When Spiro, Maria and Anna Andrakis, a young immigrant family from Greece, are unwillingly thrust into the maelstrom of the Colorado Coalfield War (1913-1914), the most brutal labor conflict in American history, they must overcome a series of tragedies that change their lives forever. A Terrible Unrest is a novel of desperate bravery and horrendous violence, of unflinching loyalty, abject betrayal and human survival.
$22.95 | £12.99
8.5×5.5 inches | 216×140 mm
$7.99 | £4.99
Published by Top Hat Books, an imprint of John Hunt Publishing
This book is available at bookstores, Amazon and directly from John Hunt Publishing https://www.johnhuntpublishing.com/tophat-books/our-books/terrible-unrest
I am very proud of the reviews I’ve received. Here are three of which I’m especially proud.
The first is by John Baranski, a Professor of History at Camino College.
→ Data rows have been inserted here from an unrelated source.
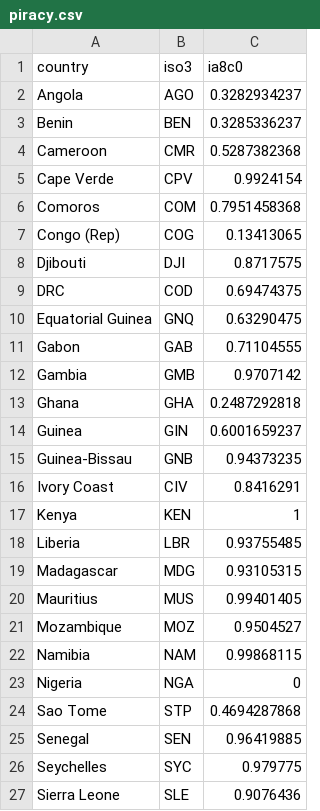
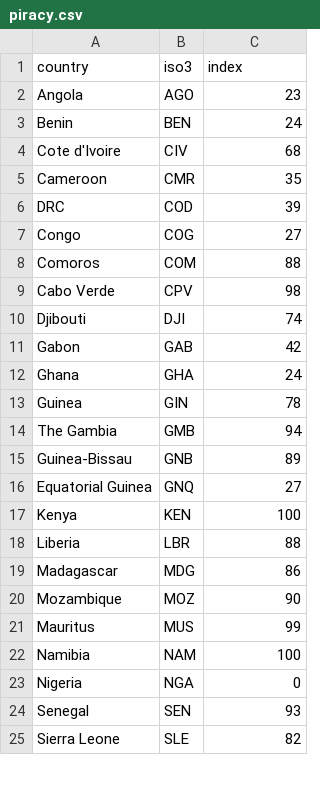
Before and after one commit to robisoniv/stable-seas, a CSV file: data/piracy/piracy.csv, drawn as a sheet; only a part is shown; the diff covers the shown part only.

Commit message:
Got Piracy more or less set up, plus the right cards in the right order (title and menus only). Strong map review needed, and consultation on incident maps tooltips etc

```diff
--- a/data/piracy/piracy.csv
+++ b/data/piracy/piracy.csv
@@ -1,27 +1,25 @@
-country,iso3,ia8c0
-Angola,AGO,0.3282934237
-Benin,BEN,0.3285336237
-Cameroon,CMR,0.5287382368
-Cape Verde,CPV,0.9924154
-Comoros,COM,0.7951458368
-Congo (Rep),COG,0.13413065
-Djibouti,DJI,0.8717575
-DRC,COD,0.69474375
-Equatorial Guinea,GNQ,0.63290475
-Gabon,GAB,0.71104555
-Gambia,GMB,0.9707142
-Ghana,GHA,0.2487292818
-Guinea,GIN,0.6001659237
-Guinea-Bissau,GNB,0.94373235
-Ivory Coast,CIV,0.8416291
-Kenya,KEN,1
-Liberia,LBR,0.93755485
-Madagascar,MDG,0.93105315
-Mauritius,MUS,0.99401405
-Mozambique,MOZ,0.9504527
-Namibia,NAM,0.99868115
+country,iso3,index
+Angola,AGO,23
+Benin,BEN,24
+Cote d'Ivoire,CIV,68
+Cameroon,CMR,35
+DRC,COD,39
+Congo,COG,27
+Comoros,COM,88
+Cabo Verde,CPV,98
+Djibouti,DJI,74
+Gabon,GAB,42
+Ghana,GHA,24
+Guinea,GIN,78
+The Gambia,GMB,94
+Guinea-Bissau,GNB,89
+Equatorial Guinea,GNQ,27
+Kenya,KEN,100
+Liberia,LBR,88
+Madagascar,MDG,86
+Mozambique,MOZ,90
+Mauritus,MUS,99
+Namibia,NAM,100
 Nigeria,NGA,0
-Sao Tome,STP,0.4694287868
-Senegal,SEN,0.96419885
-Seychelles,SYC,0.979775
-Sierra Leone,SLE,0.9076436
+Senegal,SEN,93
+Sierra Leone,SLE,82
```
Also changed, not shown: 4 added rows, 2 removed rows and 2 edited cells elsewhere in this file, 2 other files.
Durango Herald.
Dave Gibson wrote a super review in the Socialist Review
I submitted A Terrible Unrest to the M.M Bennets Award for first time novelists. Linda Root, a well-established historical fiction writer, was on the awards committee and she published this review on Amazon:
I am a member of the M.m.Bennetts Award board and this was a submitted entry. I was one of three judges assigned it to read and score it. Perhaps the subject matter did not intrigue the other judges as it did me, because it very narrowly missed the cut. The level of pathos in this story is spellbinding and the framework in which it is told is true. The exploitation of America’s immigrants in the early years of the 20th century are not limited to stevedores and coolies. The Greeks families in A Terrible Unrest fled their native land to escape persecution and ended up being exploited by the private police who operated the mines for American’s wealthy entrepreneurs, and the official in the labor movement who were driven by ambitious and greed, just like the men they pinpointed as the enemy. This is a classic tale of the ugly parts of American expansion in the face of the Industrial Revolution. What sets it apart from John Steinbeck’s Grapes of Wrath is the less sympathetic victims in Philip Duke’s novel. Steinbeck’s story deals with second and third generation American farmers who had set down roots in what became the Dustbowl. Duke’s families are recent immigrants who never had a chance to establish a homeland anywhere but in the company towns and labor camps the focus of A Terrible Unrest. Some of the incidents and characters in the story are true. Those with the courage to mix harsh reality with their entertainment should not miss reading A Terrible Unrest. The characters, especially the protagonist wife and mother who sees the danger coming, are well drawn and historically grounded. This is not a trivial book.